Presentation on theme: "STAR Assessments: Using data to drive your instruction 2012."— Presentation transcript:
STAR Assessments: Using data to drive your instruction 2012
STAR Reading is the only reading assessment to earn the highest possible ratings for both screening and progress monitoring from the National Center on Response to Intervention (NCRTI).National Center on Response to Intervention According to the National Center on Response to Intervention (NCRTI), a reliability level of.60 and higher is good;.80 is very good. – The reliability level of STAR Early Literacy ranged from.86 to.92 – The reliability level of STAR Enterprise exceeds.90 An analysis showed a correlation with these tests that exceeded the guideline provided by NCRTI: – Running Records, the Michigan Literacy Progress Profile, DIBELS, and the Texas Primary Reading Inventory (TPRI) – California Achievement Test, DIBELS, FCAT, Iowa Test of Basic Skills, and Stanford Achievement Test Approved by ODE for teacher evaluation.
Purpose: STAR Reading is designed for students who can read independently. It measures students’ reading comprehension and compares their reading achievement to that of students across the nation. The test provides norm-referenced scores for students in grades 1 through 12
Frequency Most schools administer the test at least twice—in fall and spring—to get baseline data for each student and to measure growth over the school year. Many schools test more frequently. They use STAR Reading for screening purposes in fall, winter, and spring, and they monitor the progress of students in intervention programs with weekly, biweekly, or monthly testing
Scores Reported The most important score that STAR Reading software reports is called the scaled score. It’s a fundamental measure that you can use to see growth over time. A criterion-referenced score tells you how a student is doing relative to a set standard. In the case of STAR Reading, we look at commonly known vocabulary lists that indicate what words students should know per grade. By comparing a student’s test performance to these lists we estimate the student’s Instructional Reading Level (IRL). This score represents the highest grade level at which the student can comprehend 80 percent of the text, and is the level at which the student can be most effectively taught. Norm-referenced scores relate to what students across the nation can actually do. Percentile rank (PR) is one of these scores. A student with a percentile rank of 85, for example, performs better than 85 percent of students nationwide of the same grade at the same time of year. Another norm-referenced score—and one that is often misunderstood—is grade equivalent (GE). This, too, compares a student’s test performance to that of students nationally. For example, a GE of 4.2 means a student is reading at a level comparable to students nationwide who are in the second month of fourth grade.
PROCESS: Analyze student performance within a grade Identify needs Plan how to meet those needs Allocate resources across and within grades Select students for intervention
Enterprise: Planning Instruction and Diagnosing Difficulties Utilize the Instructional Planning and State Standards report for the student and/or class – Pinpoint MOST IMPORTANT areas and/or areas where you have provided instruction Who is not meeting the benchmark? What resources are you providing? Is your core curriculum strong enough to support 80% of students? Instructional Planning Report State Standards Report Individual Standard Report

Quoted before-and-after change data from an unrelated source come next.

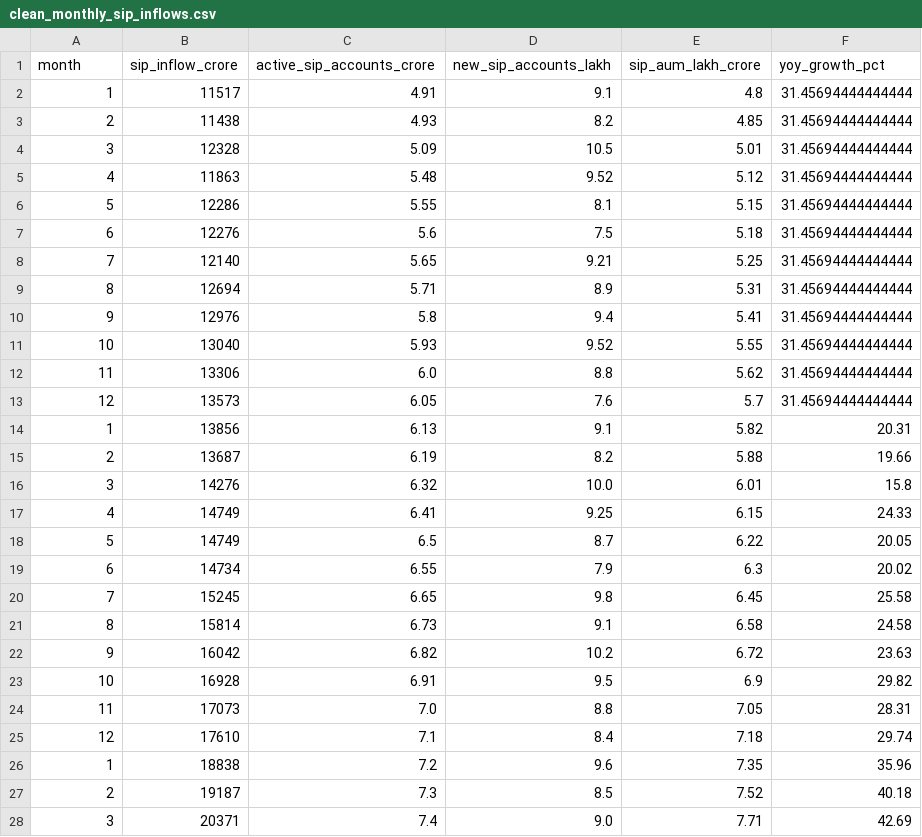
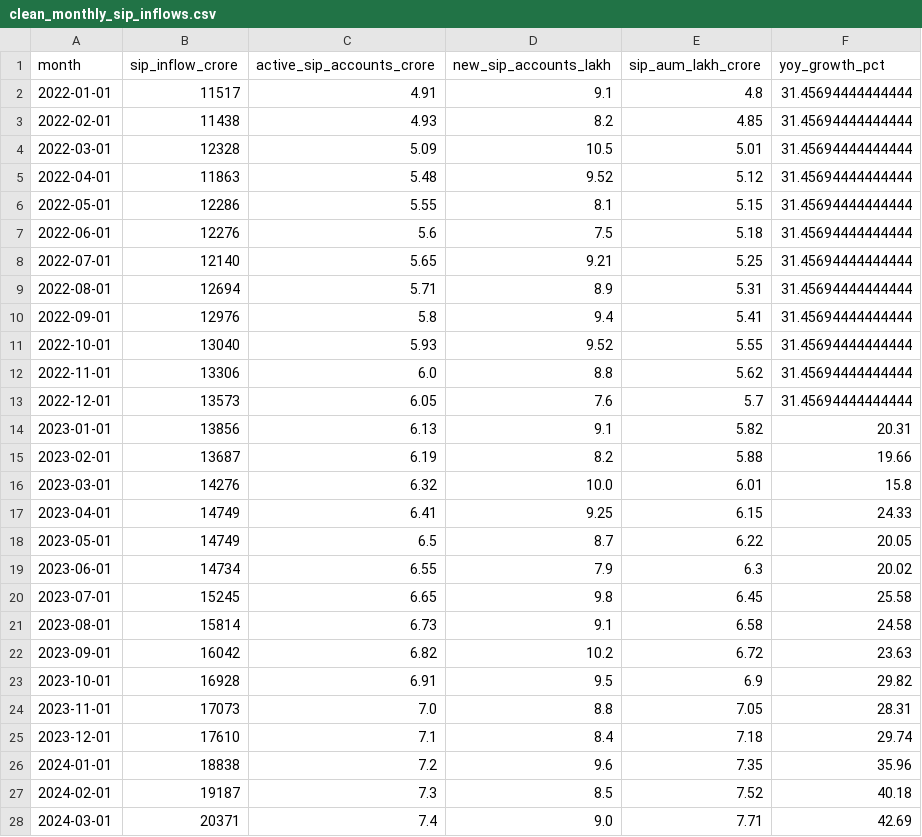
Before and after one commit to 268487298/Mutual-Fund-Analytics, a CSV file: data/processed/clean_monthly_sip_inflows.csv, drawn as a sheet; only a part is shown; the diff covers the shown part only.

```diff
--- a/data/processed/clean_monthly_sip_inflows.csv
+++ b/data/processed/clean_monthly_sip_inflows.csv
@@ -1,28 +1,28 @@
 month,sip_inflow_crore,active_sip_accounts_crore,new_sip_accounts_lakh,sip_aum_lakh_crore,yoy_growth_pct
-1,11517,4.91,9.1,4.8,31.45694444444444
-2,11438,4.93,8.2,4.85,31.45694444444444
-3,12328,5.09,10.5,5.01,31.45694444444444
-4,11863,5.48,9.52,5.12,31.45694444444444
-5,12286,5.55,8.1,5.15,31.45694444444444
-6,12276,5.6,7.5,5.18,31.45694444444444
-7,12140,5.65,9.21,5.25,31.45694444444444
-8,12694,5.71,8.9,5.31,31.45694444444444
-9,12976,5.8,9.4,5.41,31.45694444444444
-10,13040,5.93,9.52,5.55,31.45694444444444
-11,13306,6.0,8.8,5.62,31.45694444444444
-12,13573,6.05,7.6,5.7,31.45694444444444
-1,13856,6.13,9.1,5.82,20.31
-2,13687,6.19,8.2,5.88,19.66
-3,14276,6.32,10.0,6.01,15.8
-4,14749,6.41,9.25,6.15,24.33
-5,14749,6.5,8.7,6.22,20.05
-6,14734,6.55,7.9,6.3,20.02
-7,15245,6.65,9.8,6.45,25.58
-8,15814,6.73,9.1,6.58,24.58
-9,16042,6.82,10.2,6.72,23.63
-10,16928,6.91,9.5,6.9,29.82
-11,17073,7.0,8.8,7.05,28.31
-12,17610,7.1,8.4,7.18,29.74
-1,18838,7.2,9.6,7.35,35.96
-2,19187,7.3,8.5,7.52,40.18
-3,20371,7.4,9.0,7.71,42.69
+2022-01-01,11517,4.91,9.1,4.8,31.45694444444444
+2022-02-01,11438,4.93,8.2,4.85,31.45694444444444
+2022-03-01,12328,5.09,10.5,5.01,31.45694444444444
+2022-04-01,11863,5.48,9.52,5.12,31.45694444444444
+2022-05-01,12286,5.55,8.1,5.15,31.45694444444444
+2022-06-01,12276,5.6,7.5,5.18,31.45694444444444
+2022-07-01,12140,5.65,9.21,5.25,31.45694444444444
+2022-08-01,12694,5.71,8.9,5.31,31.45694444444444
+2022-09-01,12976,5.8,9.4,5.41,31.45694444444444
+2022-10-01,13040,5.93,9.52,5.55,31.45694444444444
+2022-11-01,13306,6.0,8.8,5.62,31.45694444444444
+2022-12-01,13573,6.05,7.6,5.7,31.45694444444444
+2023-01-01,13856,6.13,9.1,5.82,20.31
+2023-02-01,13687,6.19,8.2,5.88,19.66
+2023-03-01,14276,6.32,10.0,6.01,15.8
+2023-04-01,14749,6.41,9.25,6.15,24.33
+2023-05-01,14749,6.5,8.7,6.22,20.05
+2023-06-01,14734,6.55,7.9,6.3,20.02
+2023-07-01,15245,6.65,9.8,6.45,25.58
+2023-08-01,15814,6.73,9.1,6.58,24.58
+2023-09-01,16042,6.82,10.2,6.72,23.63
+2023-10-01,16928,6.91,9.5,6.9,29.82
+2023-11-01,17073,7.0,8.8,7.05,28.31
+2023-12-01,17610,7.1,8.4,7.18,29.74
+2024-01-01,18838,7.2,9.6,7.35,35.96
+2024-02-01,19187,7.3,8.5,7.52,40.18
+2024-03-01,20371,7.4,9.0,7.71,42.69
```
Also changed, not shown: 21 edited cells elsewhere in this file, data/processed/clean_industry_folio_count.csv, 3 other files.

Caution: When reviewing scores on STAR reports, you may be tempted to think of them as definitive. It would be a great time-saver if we could administer one test and know everything we need to know about a student’s literacy with complete accuracy. We caution you, however, from thinking this way. Instead of relying on a single test, we recommend that you use multiple measures. There are a number of reasons why: – It’s never wise to make an important decision based on one piece of information. In the case of early literacy, additional testing, along with day- today school work, can confirm or contradict a STAR Early Literacy score and indicate whether a student’s poor performance, for example, was due to a true lack of ability or difficulty taking the test itself. – Additional tests will give you more information that you can use to pinpoint instruction. For example, if STAR Early Literacy data indicates that a student is having trouble recognizing beginning consonant sounds, a follow-up test of just that skill can identify which sounds the student does not know. – When deciding whether or not to place a student in intervention, early literacy scores are not the only data that are relevant. Direct observation, examples of the student’s daily work, and data about his or her performance in other intervention settings are also important measures that need to be taken into consideration.